God’s love for us never ends, even when we choose our way to slavery to sin and death. We will find in that enslavement that we are not free to grow in godliness or to attain eternal life. God provides us a way out of that enslavement to sin and death. We cannot free ourselves of it, but God offers us life if we choose our way back to Him.
“I do not pray for these alone, but also for those who will believe in Me through their word; that they all may be one, as You, Father, are in Me, and I in You; that they also may be one in Us, that the world may believe that You sent Me. And the glory which You gave Me I have given them, that they may be one just as We are one: I in them, and You in Me; that they may be made perfect in one, and that the world may know that You have sent Me, and have loved them as You have loved Me.” (John 17:20-23)
“But a common faith was not the sole mark of unity; mutual love was its other and perhaps even more crucial indicator. Cyprian quotes 1 Corinthians 13:8 (“Love never ends…”) and declares:
It will exist forever in the kingdom, it will endure forever in the union of the brethren among themselves. Disunion cannot attain to the kingdom of heaven, nor can one who has violated the love of Christ by wicked dissension win the reward of Christ, who said, “This is my commandment, that you love one another as I have loved you” [John 15:12].”
Thus schism, the fracturing of ecclesial unity, is almost always characterized as a breach of love; and as love is the greatest of virtues, so schism is the worst of the vices. At the root of schism is that pride and self-righteousness that allowed some individuals to make extravagant claims to holiness for themselves. Where do schisms come from?

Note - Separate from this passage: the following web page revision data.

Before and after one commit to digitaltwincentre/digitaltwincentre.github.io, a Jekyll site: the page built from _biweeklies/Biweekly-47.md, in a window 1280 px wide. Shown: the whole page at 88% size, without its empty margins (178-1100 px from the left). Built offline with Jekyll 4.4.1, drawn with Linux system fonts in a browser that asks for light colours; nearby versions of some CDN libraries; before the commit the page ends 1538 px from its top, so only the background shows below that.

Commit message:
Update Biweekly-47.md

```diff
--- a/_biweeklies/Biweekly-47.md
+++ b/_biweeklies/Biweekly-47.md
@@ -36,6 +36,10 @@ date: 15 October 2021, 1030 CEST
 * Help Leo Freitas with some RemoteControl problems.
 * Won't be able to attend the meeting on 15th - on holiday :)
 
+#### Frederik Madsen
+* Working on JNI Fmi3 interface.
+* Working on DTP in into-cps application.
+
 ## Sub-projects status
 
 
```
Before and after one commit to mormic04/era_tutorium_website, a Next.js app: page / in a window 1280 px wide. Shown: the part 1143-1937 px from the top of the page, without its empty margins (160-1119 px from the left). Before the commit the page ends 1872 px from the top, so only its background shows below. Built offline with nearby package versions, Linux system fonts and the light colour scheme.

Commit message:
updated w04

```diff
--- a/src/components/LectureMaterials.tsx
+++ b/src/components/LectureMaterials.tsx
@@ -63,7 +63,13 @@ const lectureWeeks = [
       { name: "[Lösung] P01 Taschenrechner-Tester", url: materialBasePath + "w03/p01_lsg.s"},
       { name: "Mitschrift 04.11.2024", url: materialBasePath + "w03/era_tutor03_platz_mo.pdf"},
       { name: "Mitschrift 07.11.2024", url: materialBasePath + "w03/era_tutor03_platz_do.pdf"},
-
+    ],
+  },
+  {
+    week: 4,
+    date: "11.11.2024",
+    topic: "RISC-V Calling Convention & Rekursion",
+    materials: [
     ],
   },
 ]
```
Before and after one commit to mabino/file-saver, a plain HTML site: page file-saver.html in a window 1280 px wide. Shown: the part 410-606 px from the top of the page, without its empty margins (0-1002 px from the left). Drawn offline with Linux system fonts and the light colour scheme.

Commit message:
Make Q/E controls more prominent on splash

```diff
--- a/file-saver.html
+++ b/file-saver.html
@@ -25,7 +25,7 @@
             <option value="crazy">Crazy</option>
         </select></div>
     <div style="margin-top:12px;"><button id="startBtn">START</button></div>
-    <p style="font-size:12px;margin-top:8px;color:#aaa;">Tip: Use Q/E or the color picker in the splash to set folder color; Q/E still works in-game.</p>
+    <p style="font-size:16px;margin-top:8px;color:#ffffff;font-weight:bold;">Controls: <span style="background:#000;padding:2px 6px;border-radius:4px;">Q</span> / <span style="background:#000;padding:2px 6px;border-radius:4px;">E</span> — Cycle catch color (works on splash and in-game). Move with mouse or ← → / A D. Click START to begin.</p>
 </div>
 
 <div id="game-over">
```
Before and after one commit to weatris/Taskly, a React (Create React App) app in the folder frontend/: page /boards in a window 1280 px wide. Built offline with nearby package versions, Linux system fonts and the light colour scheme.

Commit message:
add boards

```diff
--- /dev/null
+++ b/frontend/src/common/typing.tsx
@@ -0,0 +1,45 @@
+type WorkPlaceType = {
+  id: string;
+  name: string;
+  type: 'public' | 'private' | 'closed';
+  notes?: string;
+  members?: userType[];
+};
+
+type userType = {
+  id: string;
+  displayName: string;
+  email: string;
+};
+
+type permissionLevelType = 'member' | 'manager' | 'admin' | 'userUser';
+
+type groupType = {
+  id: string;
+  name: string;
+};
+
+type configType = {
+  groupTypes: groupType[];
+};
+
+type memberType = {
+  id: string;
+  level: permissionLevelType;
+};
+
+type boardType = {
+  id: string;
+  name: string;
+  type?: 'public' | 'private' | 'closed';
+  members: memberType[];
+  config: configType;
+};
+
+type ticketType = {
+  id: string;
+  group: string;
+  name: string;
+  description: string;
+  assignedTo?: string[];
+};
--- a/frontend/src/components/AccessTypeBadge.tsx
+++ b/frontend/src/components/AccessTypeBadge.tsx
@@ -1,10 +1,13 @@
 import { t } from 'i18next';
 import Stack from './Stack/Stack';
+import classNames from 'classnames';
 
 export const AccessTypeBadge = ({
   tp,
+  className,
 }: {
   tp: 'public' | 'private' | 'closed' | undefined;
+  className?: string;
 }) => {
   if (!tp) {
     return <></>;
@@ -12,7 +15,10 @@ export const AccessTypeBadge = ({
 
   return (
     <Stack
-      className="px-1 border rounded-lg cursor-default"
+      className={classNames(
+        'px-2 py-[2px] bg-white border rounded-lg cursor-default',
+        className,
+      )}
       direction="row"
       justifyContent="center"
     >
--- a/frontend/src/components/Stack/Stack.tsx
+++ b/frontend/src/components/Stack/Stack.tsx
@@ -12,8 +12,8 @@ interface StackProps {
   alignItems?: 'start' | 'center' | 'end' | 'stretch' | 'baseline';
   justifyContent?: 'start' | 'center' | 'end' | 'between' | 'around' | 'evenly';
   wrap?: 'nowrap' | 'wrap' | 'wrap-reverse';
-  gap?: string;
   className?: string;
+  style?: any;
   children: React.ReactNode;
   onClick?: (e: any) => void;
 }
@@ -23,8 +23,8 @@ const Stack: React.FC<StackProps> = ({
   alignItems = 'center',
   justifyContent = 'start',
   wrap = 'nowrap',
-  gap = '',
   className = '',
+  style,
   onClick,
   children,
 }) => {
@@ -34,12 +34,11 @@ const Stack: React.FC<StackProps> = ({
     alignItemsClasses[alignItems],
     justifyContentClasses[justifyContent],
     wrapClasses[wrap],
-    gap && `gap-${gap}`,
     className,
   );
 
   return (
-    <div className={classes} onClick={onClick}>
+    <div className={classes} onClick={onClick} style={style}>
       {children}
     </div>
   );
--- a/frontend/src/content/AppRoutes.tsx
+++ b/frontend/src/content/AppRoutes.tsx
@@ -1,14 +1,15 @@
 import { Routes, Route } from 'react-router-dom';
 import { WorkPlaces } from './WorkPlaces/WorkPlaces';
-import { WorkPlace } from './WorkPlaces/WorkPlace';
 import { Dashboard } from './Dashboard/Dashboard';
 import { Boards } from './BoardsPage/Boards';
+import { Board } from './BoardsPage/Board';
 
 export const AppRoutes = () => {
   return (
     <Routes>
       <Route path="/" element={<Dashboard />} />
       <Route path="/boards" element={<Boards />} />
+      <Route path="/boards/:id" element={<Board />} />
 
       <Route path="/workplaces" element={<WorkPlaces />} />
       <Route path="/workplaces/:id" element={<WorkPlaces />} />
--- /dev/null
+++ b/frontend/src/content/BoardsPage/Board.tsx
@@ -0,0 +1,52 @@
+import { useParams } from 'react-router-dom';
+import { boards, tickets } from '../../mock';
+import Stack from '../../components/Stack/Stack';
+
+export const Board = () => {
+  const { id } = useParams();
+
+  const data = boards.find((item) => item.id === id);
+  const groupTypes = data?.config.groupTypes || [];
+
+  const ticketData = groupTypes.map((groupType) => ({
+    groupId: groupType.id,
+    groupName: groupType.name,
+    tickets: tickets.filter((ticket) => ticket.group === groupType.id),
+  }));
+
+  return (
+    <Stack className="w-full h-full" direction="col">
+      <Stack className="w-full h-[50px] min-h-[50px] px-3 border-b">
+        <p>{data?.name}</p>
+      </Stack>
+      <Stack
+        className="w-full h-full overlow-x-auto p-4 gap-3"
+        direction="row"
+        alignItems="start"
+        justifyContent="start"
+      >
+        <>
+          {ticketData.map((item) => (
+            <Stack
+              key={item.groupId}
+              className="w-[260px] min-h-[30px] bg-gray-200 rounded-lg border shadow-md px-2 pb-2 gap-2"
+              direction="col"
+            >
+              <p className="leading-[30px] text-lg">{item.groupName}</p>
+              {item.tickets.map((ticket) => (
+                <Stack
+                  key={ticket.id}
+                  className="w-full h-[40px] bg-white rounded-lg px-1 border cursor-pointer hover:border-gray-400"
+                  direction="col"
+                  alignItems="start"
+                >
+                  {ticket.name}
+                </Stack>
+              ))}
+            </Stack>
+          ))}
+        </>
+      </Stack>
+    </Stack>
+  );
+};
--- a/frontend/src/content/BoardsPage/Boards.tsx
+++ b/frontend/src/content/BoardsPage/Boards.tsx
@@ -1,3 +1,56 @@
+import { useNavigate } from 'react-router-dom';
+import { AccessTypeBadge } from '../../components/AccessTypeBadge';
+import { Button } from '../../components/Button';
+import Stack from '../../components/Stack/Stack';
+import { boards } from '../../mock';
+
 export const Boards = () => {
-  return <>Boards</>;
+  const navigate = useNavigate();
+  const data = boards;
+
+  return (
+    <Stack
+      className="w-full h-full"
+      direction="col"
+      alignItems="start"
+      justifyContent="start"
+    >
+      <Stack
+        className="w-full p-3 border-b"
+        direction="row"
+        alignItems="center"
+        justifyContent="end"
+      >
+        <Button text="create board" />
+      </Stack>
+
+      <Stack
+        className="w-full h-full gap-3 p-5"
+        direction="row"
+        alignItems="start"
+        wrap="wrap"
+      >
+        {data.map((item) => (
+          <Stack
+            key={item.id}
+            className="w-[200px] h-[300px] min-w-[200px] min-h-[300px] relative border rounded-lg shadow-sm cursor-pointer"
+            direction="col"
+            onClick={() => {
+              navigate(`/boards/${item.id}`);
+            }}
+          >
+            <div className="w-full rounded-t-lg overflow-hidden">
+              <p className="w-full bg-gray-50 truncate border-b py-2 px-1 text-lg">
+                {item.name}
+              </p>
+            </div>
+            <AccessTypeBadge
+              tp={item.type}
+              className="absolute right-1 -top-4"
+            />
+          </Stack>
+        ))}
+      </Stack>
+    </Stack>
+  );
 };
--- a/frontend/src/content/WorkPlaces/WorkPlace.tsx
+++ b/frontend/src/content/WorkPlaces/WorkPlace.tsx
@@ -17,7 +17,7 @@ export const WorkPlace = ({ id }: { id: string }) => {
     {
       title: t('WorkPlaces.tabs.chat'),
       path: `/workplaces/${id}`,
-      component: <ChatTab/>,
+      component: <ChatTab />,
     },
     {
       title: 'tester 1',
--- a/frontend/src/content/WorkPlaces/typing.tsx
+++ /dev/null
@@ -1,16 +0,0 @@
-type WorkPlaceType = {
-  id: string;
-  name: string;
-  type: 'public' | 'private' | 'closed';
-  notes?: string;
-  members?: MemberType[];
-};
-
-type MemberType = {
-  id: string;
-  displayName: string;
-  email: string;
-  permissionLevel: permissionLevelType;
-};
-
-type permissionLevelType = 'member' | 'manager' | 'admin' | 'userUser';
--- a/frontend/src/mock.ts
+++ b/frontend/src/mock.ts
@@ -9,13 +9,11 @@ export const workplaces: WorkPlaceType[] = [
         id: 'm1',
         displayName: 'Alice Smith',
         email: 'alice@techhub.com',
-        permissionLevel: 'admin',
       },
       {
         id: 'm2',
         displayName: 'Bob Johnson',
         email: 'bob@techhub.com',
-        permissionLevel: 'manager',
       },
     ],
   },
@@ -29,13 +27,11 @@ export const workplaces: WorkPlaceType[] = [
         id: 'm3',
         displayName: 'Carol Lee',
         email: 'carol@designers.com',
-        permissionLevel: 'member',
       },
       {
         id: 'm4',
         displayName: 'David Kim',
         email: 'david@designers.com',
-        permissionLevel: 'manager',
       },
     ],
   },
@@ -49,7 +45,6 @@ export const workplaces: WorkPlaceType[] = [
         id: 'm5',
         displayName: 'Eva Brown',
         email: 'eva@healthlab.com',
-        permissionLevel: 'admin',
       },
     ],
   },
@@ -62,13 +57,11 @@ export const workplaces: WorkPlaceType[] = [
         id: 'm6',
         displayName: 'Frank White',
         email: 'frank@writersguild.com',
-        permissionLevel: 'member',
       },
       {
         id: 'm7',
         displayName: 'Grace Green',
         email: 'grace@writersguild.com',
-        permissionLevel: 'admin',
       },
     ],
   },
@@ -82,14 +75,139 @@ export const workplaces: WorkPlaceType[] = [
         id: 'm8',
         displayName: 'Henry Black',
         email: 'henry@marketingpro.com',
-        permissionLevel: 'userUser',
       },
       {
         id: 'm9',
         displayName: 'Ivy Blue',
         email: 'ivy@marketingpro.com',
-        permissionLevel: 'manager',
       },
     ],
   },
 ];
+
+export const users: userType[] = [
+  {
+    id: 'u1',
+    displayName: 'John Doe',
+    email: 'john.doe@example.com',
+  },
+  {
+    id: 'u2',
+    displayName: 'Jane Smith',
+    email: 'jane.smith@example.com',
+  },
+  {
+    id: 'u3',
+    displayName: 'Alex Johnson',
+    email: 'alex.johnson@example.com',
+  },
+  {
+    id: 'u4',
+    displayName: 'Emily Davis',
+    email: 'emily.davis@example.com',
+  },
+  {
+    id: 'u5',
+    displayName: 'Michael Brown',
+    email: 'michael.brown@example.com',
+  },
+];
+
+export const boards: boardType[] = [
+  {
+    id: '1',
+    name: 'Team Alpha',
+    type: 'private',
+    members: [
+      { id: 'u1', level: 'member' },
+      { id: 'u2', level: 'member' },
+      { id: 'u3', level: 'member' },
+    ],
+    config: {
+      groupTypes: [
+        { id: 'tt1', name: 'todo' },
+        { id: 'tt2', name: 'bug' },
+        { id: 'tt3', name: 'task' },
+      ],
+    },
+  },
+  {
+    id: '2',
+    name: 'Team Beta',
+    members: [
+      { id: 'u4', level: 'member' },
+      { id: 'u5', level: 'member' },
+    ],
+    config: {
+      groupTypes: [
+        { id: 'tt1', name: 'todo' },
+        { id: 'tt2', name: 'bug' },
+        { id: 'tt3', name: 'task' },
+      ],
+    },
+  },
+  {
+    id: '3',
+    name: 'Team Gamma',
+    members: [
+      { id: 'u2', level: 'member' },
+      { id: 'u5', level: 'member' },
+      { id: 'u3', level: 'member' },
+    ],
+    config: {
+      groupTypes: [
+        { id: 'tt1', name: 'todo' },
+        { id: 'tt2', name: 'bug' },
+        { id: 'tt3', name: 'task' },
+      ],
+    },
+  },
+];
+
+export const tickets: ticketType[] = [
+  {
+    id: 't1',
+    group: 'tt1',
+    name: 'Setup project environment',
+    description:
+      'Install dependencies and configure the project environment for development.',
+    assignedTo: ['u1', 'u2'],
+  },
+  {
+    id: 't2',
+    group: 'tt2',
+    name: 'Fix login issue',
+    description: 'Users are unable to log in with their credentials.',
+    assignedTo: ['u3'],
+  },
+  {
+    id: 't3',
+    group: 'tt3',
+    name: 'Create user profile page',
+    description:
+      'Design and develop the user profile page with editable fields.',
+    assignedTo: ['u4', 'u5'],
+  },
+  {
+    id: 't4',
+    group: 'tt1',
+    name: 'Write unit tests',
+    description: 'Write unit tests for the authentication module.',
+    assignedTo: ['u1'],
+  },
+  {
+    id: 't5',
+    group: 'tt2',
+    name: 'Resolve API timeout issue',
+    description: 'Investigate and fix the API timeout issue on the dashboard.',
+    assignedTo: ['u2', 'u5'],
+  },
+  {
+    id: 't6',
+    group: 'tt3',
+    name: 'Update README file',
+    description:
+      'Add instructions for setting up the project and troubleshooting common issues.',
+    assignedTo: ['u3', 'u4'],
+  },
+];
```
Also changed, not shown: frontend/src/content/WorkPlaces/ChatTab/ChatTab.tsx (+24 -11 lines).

Augustine asks–and then answers the question: “When people say, ‘We are righteous’; when they say, ‘We sanctify the unclean, we justify the impious, we make petition, we obtain [what we ask for].’”
Ecclesial unity was not something to be cherished merely for its own sake, however. Its importance lay substantially in the fact that it mirrored the unity of the Godhead itself. “God is one,” writes Cyprian, “and Christ is one, and his Church is one, and there is one faith and one people joined together by harmony into the strong unity of a body.” Despite Cyprian’s emphasis on the idea of the Church as the reflection of God’s unity, the theme is even more evident in the letters of Ignatius of Antioch, who preceded Cyprian by nearly a century and a half. The concord of its members, of its people and its ministers, images the unity of the Father and the Son.
‘Just as the Lord, then, being one with himself did nothing without the Father, either by himself or through the apostles, so neither must you do anything without the bishop and the presbyters. And you must not attempt to convince yourselves that anything you do on your own account is right, but there must be in common, one prayer, one supplication, one mind, one hope in love, in flawless joy, that is Jesus Christ, than whom nothing is better. Come together, all of you, as to one temple of God, as to one altar, to one Jesus Christ, who came forth from one Father and yet remained with one and returned to one.'”